→ BRIEF: Filter these entries down to the lines that hold the word "https", and show each of them.

*** RECORDS PROVIDED ***

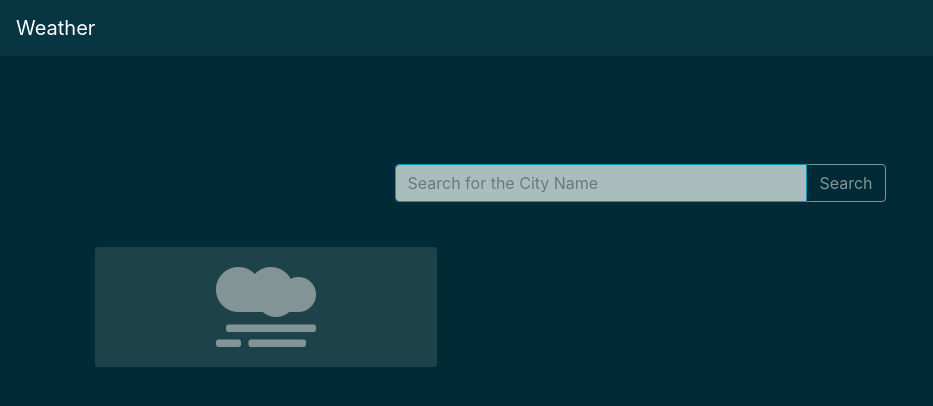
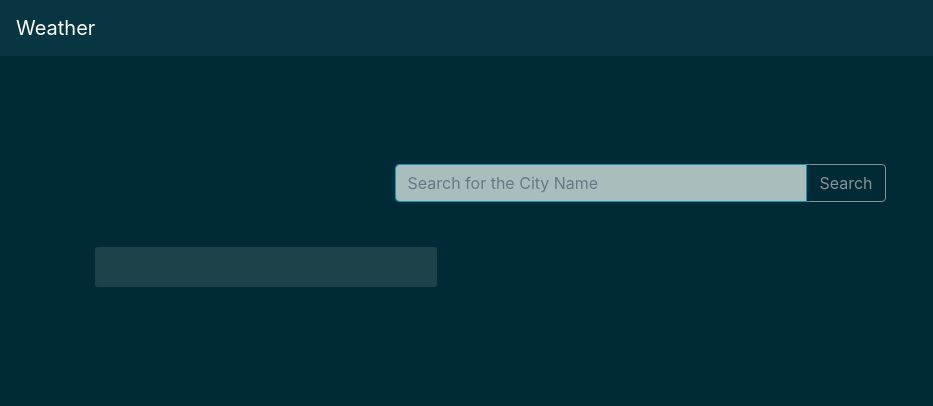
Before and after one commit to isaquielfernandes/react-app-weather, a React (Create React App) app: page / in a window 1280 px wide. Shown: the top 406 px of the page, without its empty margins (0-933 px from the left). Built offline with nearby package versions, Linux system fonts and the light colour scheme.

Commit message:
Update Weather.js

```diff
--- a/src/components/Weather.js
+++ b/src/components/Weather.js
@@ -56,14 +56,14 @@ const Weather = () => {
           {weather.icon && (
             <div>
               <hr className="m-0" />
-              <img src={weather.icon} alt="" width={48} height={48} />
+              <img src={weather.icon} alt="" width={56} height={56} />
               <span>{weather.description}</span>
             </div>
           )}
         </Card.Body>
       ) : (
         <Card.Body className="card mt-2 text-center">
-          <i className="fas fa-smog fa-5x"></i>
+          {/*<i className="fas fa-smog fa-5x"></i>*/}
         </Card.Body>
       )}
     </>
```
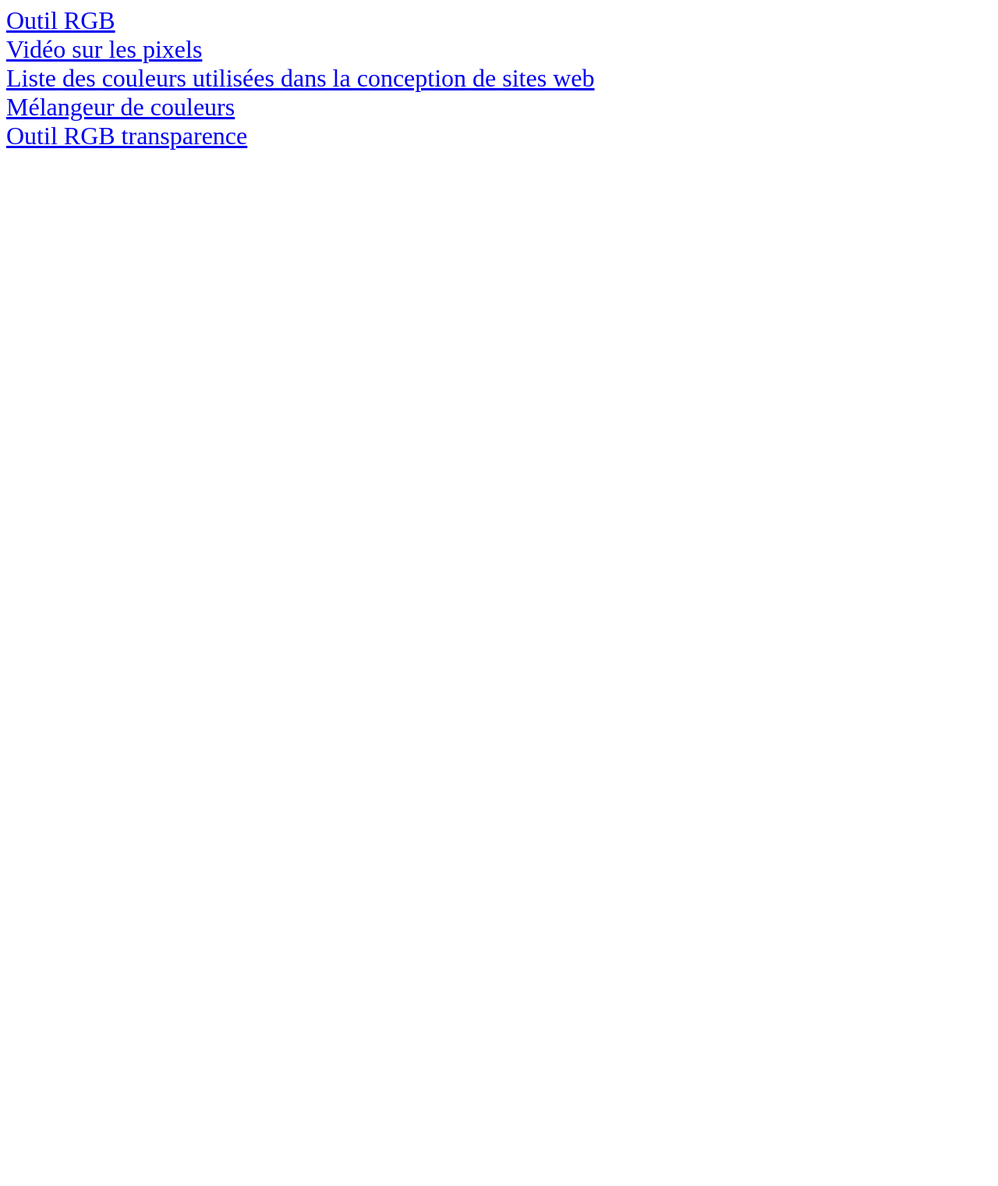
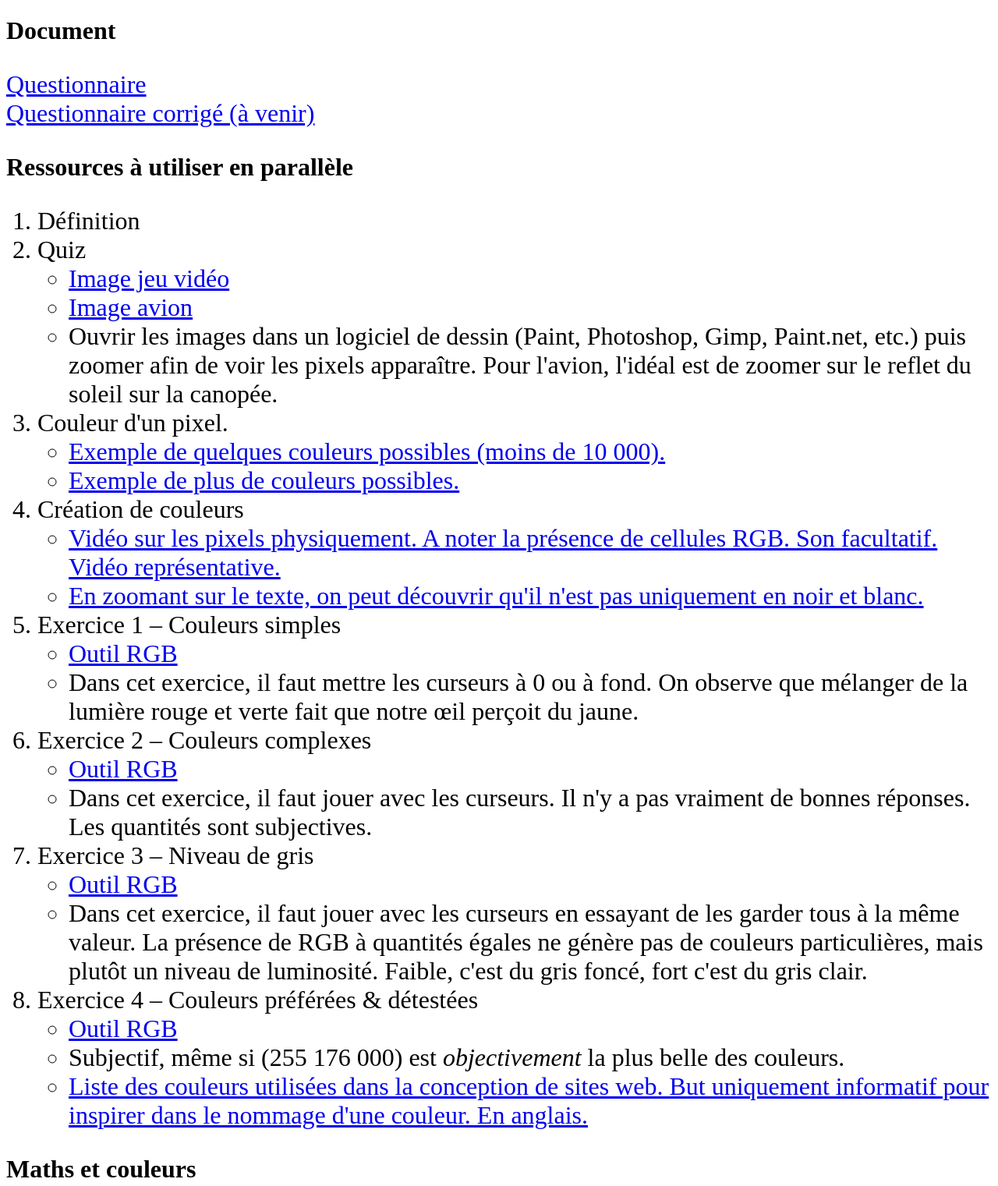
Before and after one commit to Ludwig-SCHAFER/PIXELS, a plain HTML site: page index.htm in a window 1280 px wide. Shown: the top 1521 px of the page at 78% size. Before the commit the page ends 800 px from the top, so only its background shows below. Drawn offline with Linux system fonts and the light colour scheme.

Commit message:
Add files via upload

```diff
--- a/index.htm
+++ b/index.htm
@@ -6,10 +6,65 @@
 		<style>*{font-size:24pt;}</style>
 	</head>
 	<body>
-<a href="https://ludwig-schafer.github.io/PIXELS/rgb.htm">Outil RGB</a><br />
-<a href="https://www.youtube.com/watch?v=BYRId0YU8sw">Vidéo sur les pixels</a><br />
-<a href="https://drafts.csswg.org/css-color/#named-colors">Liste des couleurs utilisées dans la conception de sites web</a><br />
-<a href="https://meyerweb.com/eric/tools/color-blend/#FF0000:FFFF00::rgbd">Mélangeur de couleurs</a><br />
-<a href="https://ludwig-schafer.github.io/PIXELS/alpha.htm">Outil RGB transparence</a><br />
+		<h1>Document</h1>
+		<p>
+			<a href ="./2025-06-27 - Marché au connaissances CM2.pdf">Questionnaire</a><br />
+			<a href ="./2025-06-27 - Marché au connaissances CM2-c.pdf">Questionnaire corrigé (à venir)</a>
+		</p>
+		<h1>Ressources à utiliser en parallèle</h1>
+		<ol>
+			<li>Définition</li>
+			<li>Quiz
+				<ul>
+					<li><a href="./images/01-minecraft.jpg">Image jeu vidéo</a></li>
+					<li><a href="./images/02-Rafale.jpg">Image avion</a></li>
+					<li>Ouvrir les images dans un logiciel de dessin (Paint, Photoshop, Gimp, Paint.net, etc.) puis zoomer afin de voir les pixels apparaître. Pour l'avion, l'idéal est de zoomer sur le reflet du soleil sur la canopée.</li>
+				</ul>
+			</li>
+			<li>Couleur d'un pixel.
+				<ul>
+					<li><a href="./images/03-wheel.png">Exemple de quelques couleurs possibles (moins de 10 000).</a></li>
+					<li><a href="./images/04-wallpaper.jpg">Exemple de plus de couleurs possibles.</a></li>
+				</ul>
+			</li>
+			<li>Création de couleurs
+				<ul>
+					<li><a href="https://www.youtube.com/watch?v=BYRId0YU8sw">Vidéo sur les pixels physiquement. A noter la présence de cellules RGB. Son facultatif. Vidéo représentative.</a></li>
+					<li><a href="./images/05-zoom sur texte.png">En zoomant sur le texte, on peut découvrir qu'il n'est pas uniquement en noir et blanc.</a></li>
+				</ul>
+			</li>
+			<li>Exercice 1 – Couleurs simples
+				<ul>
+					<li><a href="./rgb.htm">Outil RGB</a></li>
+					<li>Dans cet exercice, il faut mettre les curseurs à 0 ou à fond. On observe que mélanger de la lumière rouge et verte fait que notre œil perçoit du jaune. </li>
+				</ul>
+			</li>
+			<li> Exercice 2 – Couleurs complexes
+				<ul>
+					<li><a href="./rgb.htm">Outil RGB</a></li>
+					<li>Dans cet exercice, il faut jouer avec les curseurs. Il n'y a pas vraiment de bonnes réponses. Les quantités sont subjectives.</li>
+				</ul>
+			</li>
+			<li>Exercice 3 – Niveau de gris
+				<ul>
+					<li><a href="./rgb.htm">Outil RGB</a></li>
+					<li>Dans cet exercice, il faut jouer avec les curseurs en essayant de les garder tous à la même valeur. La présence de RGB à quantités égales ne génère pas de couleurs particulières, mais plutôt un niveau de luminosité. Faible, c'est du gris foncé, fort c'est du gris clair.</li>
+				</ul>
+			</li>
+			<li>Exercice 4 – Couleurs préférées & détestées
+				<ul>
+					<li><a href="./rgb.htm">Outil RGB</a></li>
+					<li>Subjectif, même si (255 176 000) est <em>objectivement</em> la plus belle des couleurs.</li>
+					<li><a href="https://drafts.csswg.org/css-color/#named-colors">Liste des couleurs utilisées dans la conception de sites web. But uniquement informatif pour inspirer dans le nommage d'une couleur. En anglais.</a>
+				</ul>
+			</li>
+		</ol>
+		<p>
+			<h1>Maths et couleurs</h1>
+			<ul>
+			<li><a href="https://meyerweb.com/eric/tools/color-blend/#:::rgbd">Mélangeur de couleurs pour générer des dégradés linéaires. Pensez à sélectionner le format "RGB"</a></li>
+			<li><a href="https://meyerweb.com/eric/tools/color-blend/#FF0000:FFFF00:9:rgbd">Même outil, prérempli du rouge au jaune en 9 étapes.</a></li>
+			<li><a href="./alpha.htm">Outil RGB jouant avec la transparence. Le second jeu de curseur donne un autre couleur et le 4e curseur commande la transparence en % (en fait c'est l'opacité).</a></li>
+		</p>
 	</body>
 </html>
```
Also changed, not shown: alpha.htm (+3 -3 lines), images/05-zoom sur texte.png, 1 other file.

*** End of RECORDS PROVIDED ***

→ RESPONSE BOX:
-<a href="https://ludwig-schafer.github.io/PIXELS/rgb.htm">Outil RGB</a><br />
-<a href="https://www.youtube.com/watch?v=BYRId0YU8sw">Vidéo sur les pixels</a><br />
-<a href="https://drafts.csswg.org/css-color/#named-colors">Liste des couleurs utilisées dans la conception de sites web</a><br />
-<a href="https://meyerweb.com/eric/tools/color-blend/#FF0000:FFFF00::rgbd">Mélangeur de couleurs</a><br />
-<a href="https://ludwig-schafer.github.io/PIXELS/alpha.htm">Outil RGB transparence</a><br />
+					<li><a href="https://www.youtube.com/watch?v=BYRId0YU8sw">Vidéo sur les pixels physiquement. A noter la présence de cellules RGB. Son facultatif. Vidéo représentative.</a></li>
+					<li><a href="https://drafts.csswg.org/css-color/#named-colors">Liste des couleurs utilisées dans la conception de sites web. But uniquement informatif pour inspirer dans le nommage d'une couleur. En anglais.</a>
+			<li><a href="https://meyerweb.com/eric/tools/color-blend/#:::rgbd">Mélangeur de couleurs pour générer des dégradés linéaires. Pensez à sélectionner le format "RGB"</a></li>
+			<li><a href="https://meyerweb.com/eric/tools/color-blend/#FF0000:FFFF00:9:rgbd">Même outil, prérempli du rouge au jaune en 9 étapes.</a></li>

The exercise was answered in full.